Prince Albert

The origins of the Science Museum lie in the nineteenth-century movement to improve scientific and technical education. Prince Albert was a leading figure in this movement, and he was primarily responsible for the Great Exhibition of 1851 to promote the achievements of science and technology. The profits of the hugely successful Exhibition were used to purchase land in South Kensington to establish institutions devoted to the promotion and improvement of industrial technology. At the same time, the Government set up a Science & Art Department which established the South Kensington Museum in 1857, from which the Science Museum and Victoria & Albert Museum have developed.

The objects on display in the South Kensington Museum were drawn from various sources including the Great Exhibition. Most were art objects, but the 'science collections', as they were known, included models, apparatus, examples of materials, books and educational resources. The collections were boosted by an international exhibition in 1876 of scientific instruments. In 1884 the Patent Museum passed on its stock of patent models to the science collections, including priceless objects such as Stephenson's 'Rocket' and Arkwright's original textile machinery. The arts and science collections gradually assumed their own identities to the extent that the Science Museum and the Victoria & Albert Museum were formally separated in 1909. A new building to house the Science Museum was formally opened by King George V in 1928. The Museum continued to expand its premises and its collections. In the early 1980s, objects from the Wellcome collection were placed on permanent display.

One of Britain's most significant contributions to industrialisation was the development of the steam railway in the nineteenth century. The extensive collections on railway history held by British Railways were transferred to the Science Museum as a result of the 1968 Transport Act. This led to the establishment of the National Railway Museum in York in 1975. A second initiative was the opening of the National Museum of Photography, Film & Television in Bradford in 1983 which aims to study the art and the science of images. Collectively the three museums are known as the National Museum of Science & Industry. In 1976 the Science Museum acquired the valuable Wellcome Collection of over 125,000 objects. The Collection spans the history and practice of medicine from the ancient Greeks to present-day techniques, and is continually updated to map developments in biochemistry and genetics.
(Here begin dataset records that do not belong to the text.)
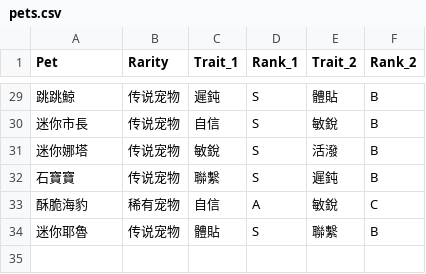
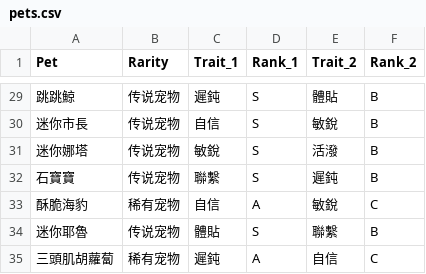
Before and after one commit to chuyaowang/trickcal-team-optimizer, a CSV file: data/gl-cn/pets.csv, drawn as a sheet; only a part is shown, gaps mark what is left out; the diff names each change by its address in the sheet, - before the commit and + after, or states it on an @@ line.

```diff
--- a/data/gl-cn/pets.csv
+++ b/data/gl-cn/pets.csv
+row 35: 三頭肌胡蘿蔔 | 稀有宠物 | 遲鈍 | A | 自信 | C
```
Also changed, not shown: data/cn/pets.csv, data/gl-en/pets.csv, 3 other files.
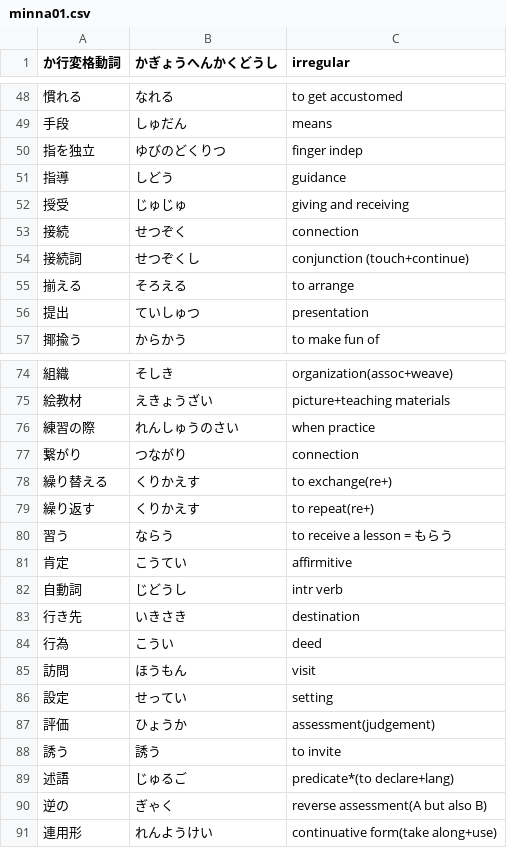
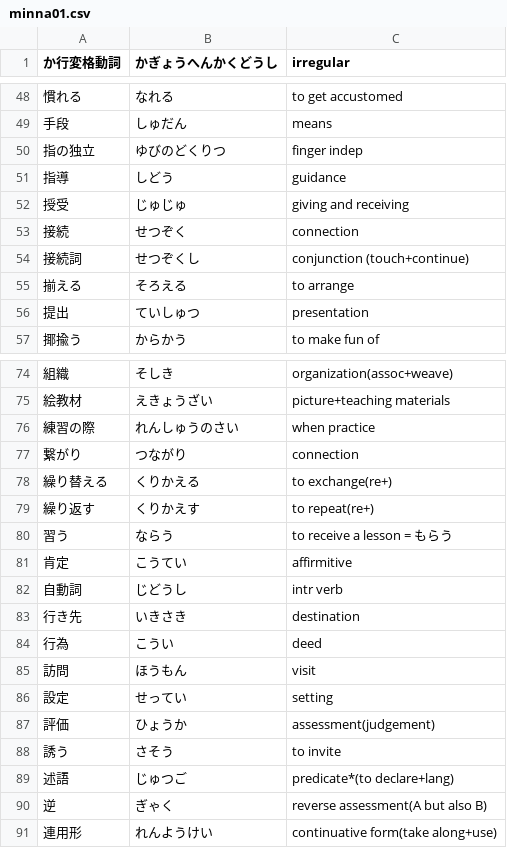
Before and after one commit to User65-87-11/kotoba_bot_random_kanji, a CSV file: data/decks/minna01.csv, drawn as a sheet; only a part is shown, gaps mark what is left out.

```diff
--- a/data/decks/minna01.csv
+++ b/data/decks/minna01.csv
@@ -49,3 +49,3 @@
 手段,しゅだん,means
-指を独立,ゆびのどくりつ,finger indep
+指の独立,ゆびのどくりつ,finger indep
 指導,しどう,guidance
@@ -77,3 +77,3 @@
 繋がり,つながり,connection
-繰り替える,くりかえす,to exchange(re+)
+繰り替える,くりかえる,to exchange(re+)
 繰り返す,くりかえす,to repeat(re+)
@@ -87,5 +87,5 @@
 評価,ひょうか,assessment(judgement)
-誘う,誘う,to invite
-述語,じゅるご,predicate*(to declare+lang)
-逆の,ぎゃく,reverse assessment(A but also B)
+誘う,さそう,to invite
+述語,じゅつご,predicate*(to declare+lang)
+逆,ぎゃく,reverse assessment(A but also B)
 連用形,れんようけい,continuative form(take along+use)
```
Also changed, not shown: data/decks/days.csv, kotoba_csv/out_minna.csv, 1 other file.
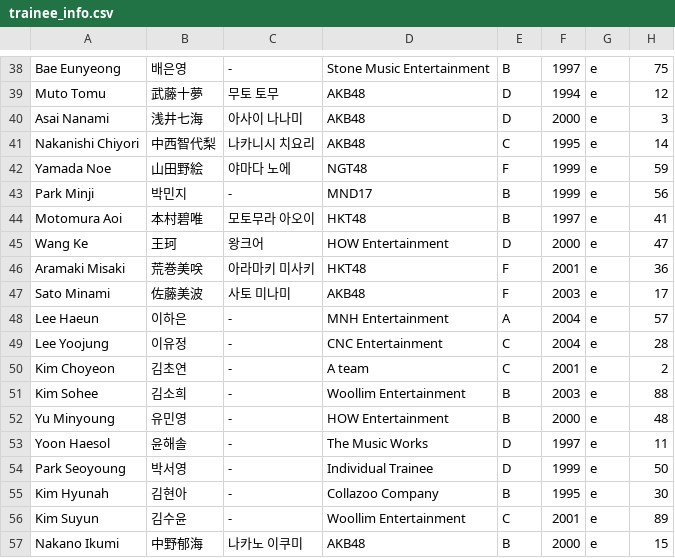
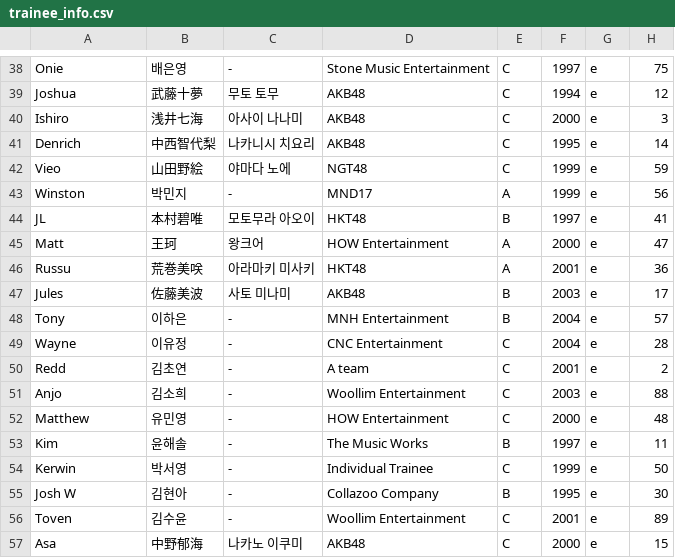
Before and after one commit to angrms/Dream-Maker, a CSV file: trainee_info.csv, drawn as a sheet; only a part is shown, gaps mark what is left out; the diff covers the shown part only.

```diff
--- a/trainee_info.csv
+++ b/trainee_info.csv
@@ -38,20 +38,20 @@
-"Bae Eunyeong","배은영","-","Stone Music Entertainment","B","1997","e","75"
-"Muto Tomu","武藤十夢","무토 토무","AKB48","D","1994","e","12"
-"Asai Nanami","浅井七海","아사이 나나미","AKB48","D","2000","e","3"
-"Nakanishi Chiyori","中西智代梨","나카니시 치요리","AKB48","C","1995","e","14"
-"Yamada Noe","山田野絵","야마다 노에","NGT48","F","1999","e","59"
-"Park Minji","박민지","-","MND17","B","1999","e","56"
-"Motomura Aoi","本村碧唯","모토무라 아오이","HKT48","B","1997","e","41"
-"Wang Ke","王珂","왕크어","HOW Entertainment","D","2000","e","47"
-"Aramaki Misaki","荒巻美咲","아라마키 미사키","HKT48","F","2001","e","36"
-"Sato Minami","佐藤美波","사토 미나미","AKB48","F","2003","e","17"
-"Lee Haeun","이하은","-","MNH Entertainment","A","2004","e","57"
-"Lee Yoojung","이유정","-","CNC Entertainment","C","2004","e","28"
-"Kim Choyeon","김초연","-","A team","C","2001","e","2"
-"Kim Sohee","김소희","-","Woollim Entertainment","B","2003","e","88"
-"Yu Minyoung","유민영","-","HOW Entertainment","B","2000","e","48"
-"Yoon Haesol","윤해솔","-","The Music Works","D","1997","e","11"
-"Park Seoyoung","박서영","-","Individual Trainee","D","1999","e","50"
-"Kim Hyunah","김현아","-","Collazoo Company","B","1995","e","30"
-"Kim Suyun","김수윤","-","Woollim Entertainment","C","2001","e","89"
-"Nakano Ikumi","中野郁海","나카노 이쿠미","AKB48","B","2000","e","15"
+"Onie","배은영","-","Stone Music Entertainment","C","1997","e","75"
+"Joshua","武藤十夢","무토 토무","AKB48","C","1994","e","12"
+"Ishiro","浅井七海","아사이 나나미","AKB48","C","2000","e","3"
+"Denrich","中西智代梨","나카니시 치요리","AKB48","C","1995","e","14"
+"Vieo","山田野絵","야마다 노에","NGT48","C","1999","e","59"
+"Winston","박민지","-","MND17","A","1999","e","56"
+"JL","本村碧唯","모토무라 아오이","HKT48","B","1997","e","41"
+"Matt","王珂","왕크어","HOW Entertainment","A","2000","e","47"
+"Russu","荒巻美咲","아라마키 미사키","HKT48","A","2001","e","36"
+"Jules","佐藤美波","사토 미나미","AKB48","B","2003","e","17"
+"Tony","이하은","-","MNH Entertainment","B","2004","e","57"
+"Wayne","이유정","-","CNC Entertainment","C","2004","e","28"
+"Redd","김초연","-","A team","C","2001","e","2"
+"Anjo","김소희","-","Woollim Entertainment","C","2003","e","88"
+"Matthew","유민영","-","HOW Entertainment","C","2000","e","48"
+"Kim","윤해솔","-","The Music Works","B","1997","e","11"
+"Kerwin","박서영","-","Individual Trainee","C","1999","e","50"
+"Josh W","김현아","-","Collazoo Company","B","1995","e","30"
+"Toven","김수윤","-","Woollim Entertainment","C","2001","e","89"
+"Asa","中野郁海","나카노 이쿠미","AKB48","C","2000","e","15"
```
Also changed, not shown: 67 edited cells elsewhere in this file.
The National Heritage Act of 1983 meant that the Museum was transferred from a government department to a Board of Trustees with members appointed by the Prime Minister. A period of rapid expansion followed. New interactive galleries, such as Launch Pad and Flight Lab, were opened, supplementary exhibitions were initiated and the Museum developed a busy programme of activities and events. New Galleries in 1996 included the imaginative "Secret Life of the Home" and extensive new hands-on education facilities.